The telco carriers want to put you in business class when you fly through the clouds.
Coach may be fine for your digital vacation memories, the argument goes, but enterprise applications need the performance, security, and guarantees of the telco carriers. In short, the carriers say, turn to us for business-class cloud services.
Alcatel-Lucent aims to be the platform provider the carriers turn to enable these services. The Paris-based telecommunications equipment maker has announced a one-ring-to-rule-them-all cloud services platform that spans data centers and the network. The CloudBand platform promises carriers the means to offer businesses meaningful service-level agreements that guarantee performance levels like uptime.
Cloudband is a meta-platform that oversees the interactions among carrier networks, public clouds, and cloud computing platforms (whether its own or those from OpenStack, Joyent, Cloud.com and the like). Cloudband includes Cloudband Nodes, which are data center-based computing, storage and networking cloud platforms, and the CloudBand Management System, which coordinates services between the network and the cloud.
A key aspect of CloudBand is the ability of carriers to distribute CloudBand Nodes so that nodes are close to customers. This allows the carriers to optimize services based on network performance metrics like latency. CloudBand uses algorithms developed at Alcatel-Lucent’s R&D arm Bell Labs. The algorithms let carriers offer services based on location, cloud node availability, system response time, network usage, and service-level agreements, according to Alcatel-Lucent. CloudBand also allows carriers to balance loads across the system by moving services to regions of the network that have available capacity.
CloudBand is the right idea in an over-heated market that lacks substantive differentiation, said Camille Mendler, a principal analyst with Informa Telecoms & Media. “Many telcos have made a headlong rush into cloud without practicing what they preach internally, which is dumb [and] also jacks up their costs to deliver cloud services,” she said.
Verizon, Telefonica, NTT, Rostelecom, Orange, KT, Telmex, and other carriers have invested heavily in cloud infrastructure, said Mendler. “Telcos like investing in physical assets if they can afford them,” she said. “Of the $11+ billion telcos have committed so far in 2011 to cloud infrastructure, I’d say 80% or more of the deals/investments have involved data center assets.”
“But if you don’t build your datacenter right, you’re not going to achieve decent profit margins for cloud services,” said Mendler. Infrastructure as a service should deliver about 40% gross margin, she said. “Frankly, most telcos can’t yet claim that.”
For the most part, telcos are selling commodity cloud services that can only be differentiated by price, said Mendler. “I fear a race to the bottom in cloud service pricing, and [carriers] stupidly fighting against Amazon,” said Mendler. “It’s partly why I like the Alcatel-Lucent CloudBand proposition, because it could introduce quality differentiation in the market.”
Alcatel-Lucent’s platform could allow carriers to better control their IT and networking assets, which would open opportunities for them to differentiate their services, said Mendler.

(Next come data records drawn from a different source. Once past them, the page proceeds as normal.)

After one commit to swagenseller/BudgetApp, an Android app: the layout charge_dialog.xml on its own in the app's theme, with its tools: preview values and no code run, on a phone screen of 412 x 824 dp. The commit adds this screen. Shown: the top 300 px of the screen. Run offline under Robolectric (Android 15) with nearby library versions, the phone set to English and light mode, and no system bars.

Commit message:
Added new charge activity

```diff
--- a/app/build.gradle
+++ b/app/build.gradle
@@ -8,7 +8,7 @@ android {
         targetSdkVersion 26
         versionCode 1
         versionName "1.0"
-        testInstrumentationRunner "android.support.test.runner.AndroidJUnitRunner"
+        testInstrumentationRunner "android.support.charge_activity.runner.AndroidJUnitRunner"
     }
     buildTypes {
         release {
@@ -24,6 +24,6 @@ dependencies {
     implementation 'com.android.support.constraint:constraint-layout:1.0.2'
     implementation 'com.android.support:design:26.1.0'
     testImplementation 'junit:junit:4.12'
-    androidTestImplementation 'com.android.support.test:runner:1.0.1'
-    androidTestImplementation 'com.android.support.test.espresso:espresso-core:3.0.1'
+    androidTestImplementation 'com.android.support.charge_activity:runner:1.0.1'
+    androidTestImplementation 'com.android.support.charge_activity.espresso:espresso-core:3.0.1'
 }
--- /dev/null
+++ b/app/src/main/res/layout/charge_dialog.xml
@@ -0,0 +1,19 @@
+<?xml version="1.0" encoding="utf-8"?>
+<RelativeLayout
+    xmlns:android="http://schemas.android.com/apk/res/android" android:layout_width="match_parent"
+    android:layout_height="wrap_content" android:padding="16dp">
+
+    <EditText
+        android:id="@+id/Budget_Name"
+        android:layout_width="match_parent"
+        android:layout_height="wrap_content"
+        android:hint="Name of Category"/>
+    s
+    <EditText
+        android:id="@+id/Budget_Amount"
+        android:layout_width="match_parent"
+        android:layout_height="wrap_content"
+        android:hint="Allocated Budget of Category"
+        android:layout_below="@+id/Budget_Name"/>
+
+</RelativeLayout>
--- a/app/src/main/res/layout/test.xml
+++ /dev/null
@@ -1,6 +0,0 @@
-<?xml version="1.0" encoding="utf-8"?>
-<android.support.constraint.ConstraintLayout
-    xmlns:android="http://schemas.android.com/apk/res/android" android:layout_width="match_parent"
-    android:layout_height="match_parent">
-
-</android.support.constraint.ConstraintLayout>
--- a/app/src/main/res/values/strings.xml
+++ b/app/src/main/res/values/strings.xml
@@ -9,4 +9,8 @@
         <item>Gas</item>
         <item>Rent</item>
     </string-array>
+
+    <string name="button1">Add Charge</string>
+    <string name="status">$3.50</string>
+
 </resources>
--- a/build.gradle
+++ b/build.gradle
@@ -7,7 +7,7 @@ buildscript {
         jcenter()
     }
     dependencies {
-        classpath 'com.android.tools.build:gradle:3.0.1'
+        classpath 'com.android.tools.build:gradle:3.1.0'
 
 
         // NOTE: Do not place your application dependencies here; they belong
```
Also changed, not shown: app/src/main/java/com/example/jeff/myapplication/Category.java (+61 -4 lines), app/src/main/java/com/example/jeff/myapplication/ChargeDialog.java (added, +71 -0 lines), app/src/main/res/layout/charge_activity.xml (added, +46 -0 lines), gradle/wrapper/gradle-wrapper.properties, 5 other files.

By offering truly end-to-end cloud services, the carriers would be able to offer better contractual guarantees, she said. “So-called SLAs (service-level agreements) governing cloud services in general are mediocre to pitiful in my experience.”
By definition, accessing a cloud service involves various IT and network elements: servers in a datacenter and wired or wireless connectivity to a connected device. “If you can control the ebbs and flows of network traffic and computing cycle needs, you’ve got a better chance of managing service demand [and] preventing or working around outages, which happen all the time,” said Mendler.
Whether CloudBand is able to deliver on its promise will be determined by the experiences of live paying customers, she said.
The carriers need to do something. Public cloud service providers are also targeting the business-class customers the carriers are focused on. “Amazon is upping its game,” said Mendler. Amazon’s AWS Direct Connect Service offers dedicated secure network connectivity to Amazon’s cloud services. Amazon tapped telcos Level 3 and Abovenet and interconnect maker Equinix to build its connection service.
Ultimately, telcos need to wean themselves from believing they need to own all the assets to deliver a given service, said Mendler. Customers are going to use multiple clouds from different providers, for different purposes and different quality and security levels, she said. “Telcos have to be prepared – as in the airline industry – for a future where they ‘code share’ with Amazon to get their customer to the right destination.”